EXERCISE DETAILS:
Your reply should consist solely of the number of lines in the data that contain "cells".

BEGIN DATA EXTRACT

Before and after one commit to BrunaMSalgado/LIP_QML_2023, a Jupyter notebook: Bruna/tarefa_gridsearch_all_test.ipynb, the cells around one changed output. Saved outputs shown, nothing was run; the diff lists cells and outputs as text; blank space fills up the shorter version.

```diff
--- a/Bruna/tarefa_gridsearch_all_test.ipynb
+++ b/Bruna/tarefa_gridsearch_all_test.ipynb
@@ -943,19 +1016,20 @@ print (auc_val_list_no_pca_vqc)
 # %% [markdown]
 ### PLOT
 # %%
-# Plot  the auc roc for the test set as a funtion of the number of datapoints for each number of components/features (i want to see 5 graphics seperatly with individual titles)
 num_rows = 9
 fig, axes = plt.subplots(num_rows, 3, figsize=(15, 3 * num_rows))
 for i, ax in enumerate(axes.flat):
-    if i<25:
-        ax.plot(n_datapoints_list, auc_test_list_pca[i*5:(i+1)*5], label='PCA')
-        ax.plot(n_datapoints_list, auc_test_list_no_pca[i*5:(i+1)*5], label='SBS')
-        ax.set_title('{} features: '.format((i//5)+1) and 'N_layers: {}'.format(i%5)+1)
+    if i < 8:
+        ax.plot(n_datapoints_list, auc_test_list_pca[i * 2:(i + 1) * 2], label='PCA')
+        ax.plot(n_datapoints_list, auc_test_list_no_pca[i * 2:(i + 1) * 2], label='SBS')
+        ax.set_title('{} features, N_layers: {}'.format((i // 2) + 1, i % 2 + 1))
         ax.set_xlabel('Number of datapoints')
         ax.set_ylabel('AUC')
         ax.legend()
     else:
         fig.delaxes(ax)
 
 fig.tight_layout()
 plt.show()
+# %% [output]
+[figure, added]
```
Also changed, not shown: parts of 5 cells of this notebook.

END DATA EXTRACT

SOLUTION:
2